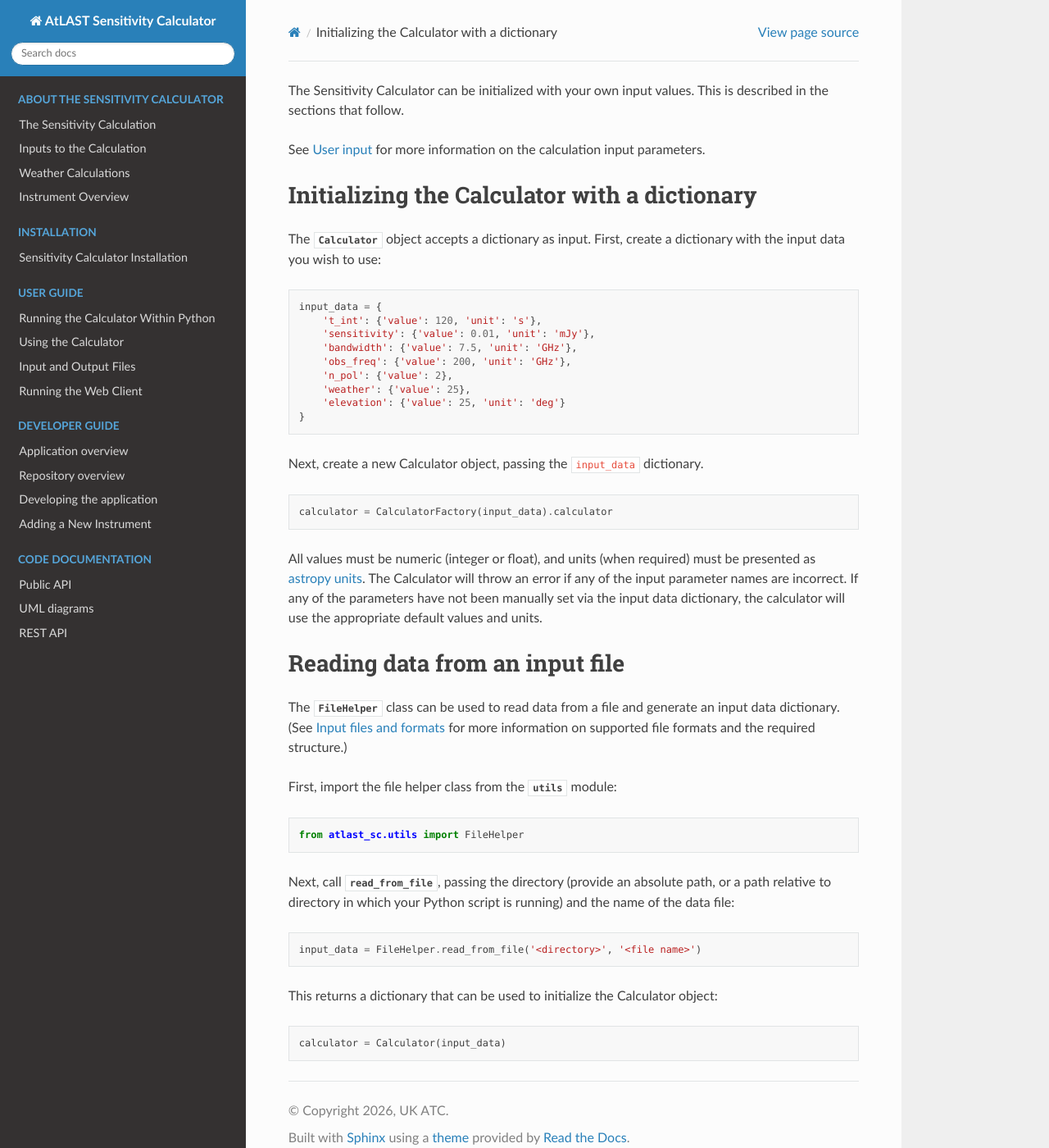
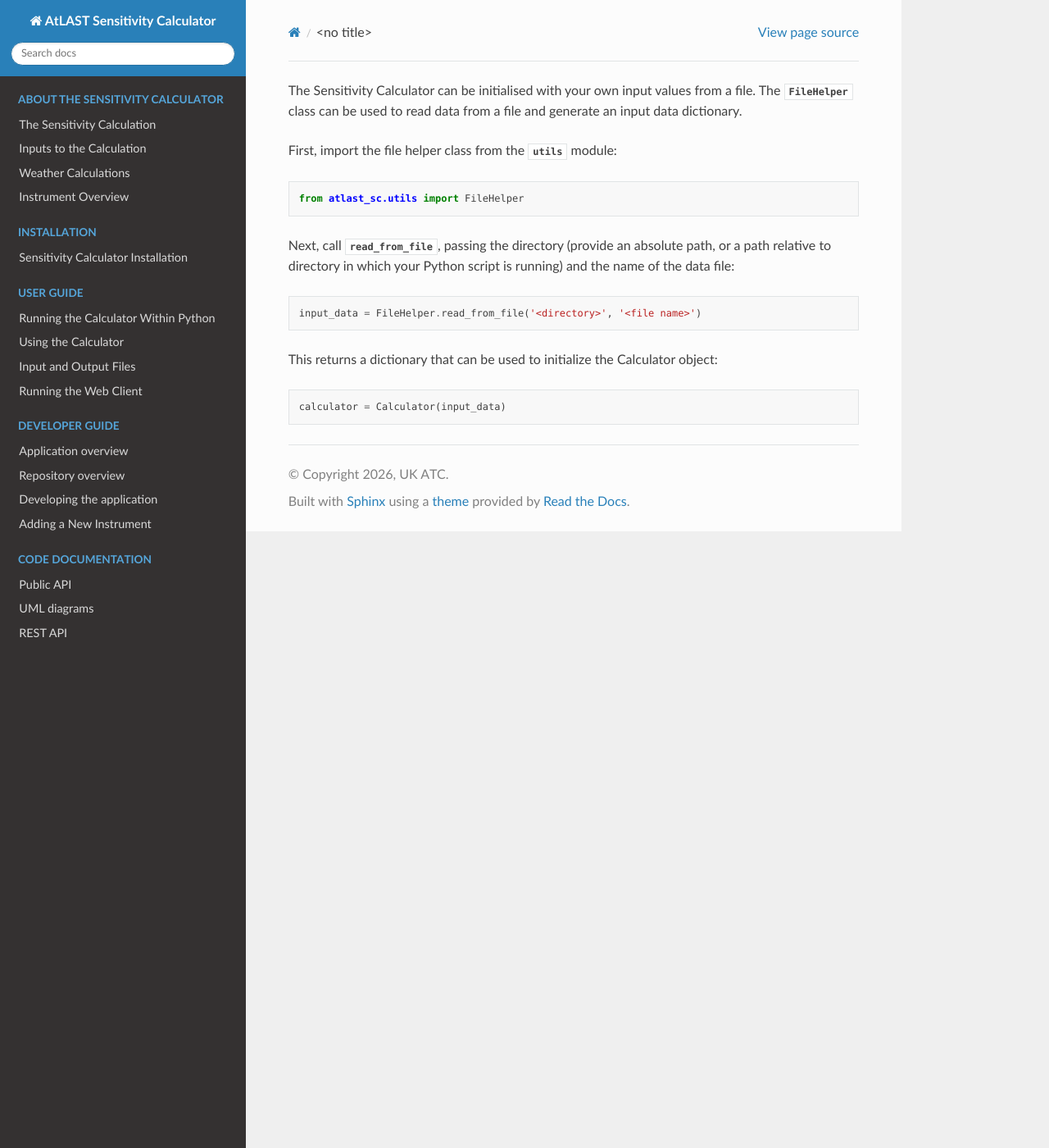
Before and after one commit to ukatc/AtLAST_sensitivity_calculator, a Sphinx documentation site: the page built from docs/source/user_guide/providing_input_data.rst, in a window 1280 px wide and 1400 px high. Shown: the whole window at 82% size. Built offline with Sphinx 7.4.7 and the Read the Docs theme 3.1.0, drawn with Linux system fonts in a browser that asks for light colours.

Commit message:
Re-arrange I/O files documentation.

```diff
--- a/docs/source/user_guide/providing_input_data.rst
+++ b/docs/source/user_guide/providing_input_data.rst
@@ -1,48 +1,6 @@
-The Sensitivity Calculator can be initialized with your own input
-values. This is described in the sections that follow.
-
-See :doc:`User input <../calculator_info/user_input>` for
-more information on the calculation input parameters.
-
-Initializing the Calculator with a dictionary
-*********************************************
-
-
-The :class:`Calculator <atlast_sc.calculator.Calculator>` object accepts a dictionary as input.
-First, create a dictionary with the input data you wish to use:
-
-.. code-block:: python
-
-    input_data = {
-        't_int': {'value': 120, 'unit': 's'},
-        'sensitivity': {'value': 0.01, 'unit': 'mJy'},
-        'bandwidth': {'value': 7.5, 'unit': 'GHz'},
-        'obs_freq': {'value': 200, 'unit': 'GHz'},
-        'n_pol': {'value': 2},
-        'weather': {'value': 25},
-        'elevation': {'value': 25, 'unit': 'deg'}
-    }
-
-Next, create a new Calculator object, passing the ``input_data`` dictionary.
-
-.. code-block:: python
-
-    calculator = CalculatorFactory(input_data).calculator
-
-All values must be numeric (integer or float), and units (when required) must be presented as `astropy units <https://docs.astropy.org/en/stable/units/index.html>`__.
-The Calculator will throw an error if any of the input parameter names are incorrect. If any of the
-parameters have not been manually set via the input data dictionary, the calculator will use the
-appropriate default values and units.
-
-
-Reading data from an input file
-*******************************
-
-
-The :class:`FileHelper <atlast_sc.utils.FileHelper>` class can be used to
+The Sensitivity Calculator can be initialised with your own input
+values from a file. The :class:`FileHelper <atlast_sc.utils.FileHelper>` class can be used to
 read data from a file and generate an input data dictionary.
-(See :doc:`Input files and formats <input_files_formats>`
-for more information on supported file formats and the required structure.)
 
 First, import the file helper class from the :mod:`utils <atlast_sc.utils>` module:
 
--- a/docs/source/user_guide/writing_parameters_to_file.rst
+++ b/docs/source/user_guide/writing_parameters_to_file.rst
@@ -2,7 +2,8 @@ The :class:`FileHelper <atlast_sc.utils.FileHelper>` method
 :meth:`write_to_file <atlast_sc.utils.FileHelper.write_to_file>` writes
 all user inputs and derived parameters to a
 plain-text, `YAML <https://en.wikipedia.org/wiki/YAML>`__,
-or `JSON <https://en.wikipedia.org/wiki/JSON>`__ formatted file.
+or `JSON <https://en.wikipedia.org/wiki/JSON>`__ formatted file. The structure of the output file for a given format is the same as the
+input file of the same format, as described in the previous section.
 
 For example, to write data to a ``YAML`` file called ``output_parameters.yml``
 in the directory ``logs``:
```
Also changed, not shown: docs/source/user_guide/input_and_output_files.rst (+13 -3 lines), docs/source/user_guide/output_files_formats.rst (deleted, +0 -11 lines), docs/source/user_guide/using_the_calculator.rst (+33 -25 lines).
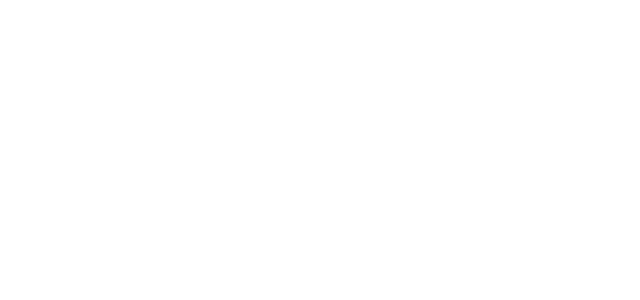
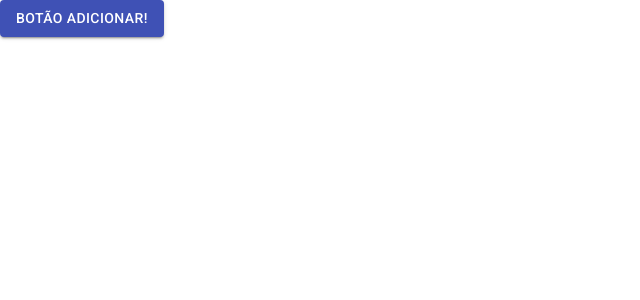
Before and after one commit to luizgflopes/Sistema-de-Gerenciamento-e-Controle-de-TCC, a React (Create React App) app: page /consultaUsuario in a window 1280 px wide. Shown: the top 300 px of the page, without its empty margins (0-640 px from the left). Built offline with nearby package versions, Linux system fonts and the light colour scheme.

Commit message:
Criacao da Branch e Inicio da Tela de Consulta de Usuário

```diff
--- a/package.json
+++ b/package.json
@@ -10,6 +10,7 @@
     "@testing-library/user-event": "^7.2.1",
     "react": "^16.13.1",
     "react-dom": "^16.13.1",
+    "react-helmet": "^6.1.0",
     "react-router-dom": "^5.2.0",
     "react-scripts": "3.4.3"
   },
--- a/src/index.js
+++ b/src/index.js
@@ -5,6 +5,8 @@
 import MainPage from "./pages/Main-Page";
 import { BrowserRouter as Router, Switch, Route, Link } from "react-router-dom";
 import CadastroPage from './pages/Cadastro-page'
+import ConsultaUsuarioPages from './pages/ConsultaUsuarioPages'
+
 ReactDOM.render(
   <React.StrictMode>
     <Router>
@@ -14,6 +16,9 @@
         </Route>
         <Route path="/criarconta">
           <CadastroPage />
+        </Route>
+        <Route path="/consultaUsuario">
+          <ConsultaUsuarioPages />
         </Route>
         <Route path="/home">
         </Route>
--- /dev/null
+++ b/src/pages/ConsultaUsuarioPages.js
@@ -0,0 +1,11 @@
+import React from 'react';
+import Button from '@material-ui/core/Button';
+import {Helmet} from "react-helmet";
+
+export default function ConsultaUsuarioPages(){
+  return (
+    <Button variant="contained" color="primary">
+      Botão Adicionar!
+    </Button>
+  );
+}
```
Also changed, not shown: 1 other file (tests, documents, lock files or other folders).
——
[EXERCISE INSTRUCTIONS]: This task calls for each line of the material that contains "dictionary".

[TASK OUTPUT]:
-Initializing the Calculator with a dictionary
-The :class:`Calculator <atlast_sc.calculator.Calculator>` object accepts a dictionary as input.
-First, create a dictionary with the input data you wish to use:
-Next, create a new Calculator object, passing the ``input_data`` dictionary.
-parameters have not been manually set via the input data dictionary, the calculator will use the
 read data from a file and generate an input data dictionary.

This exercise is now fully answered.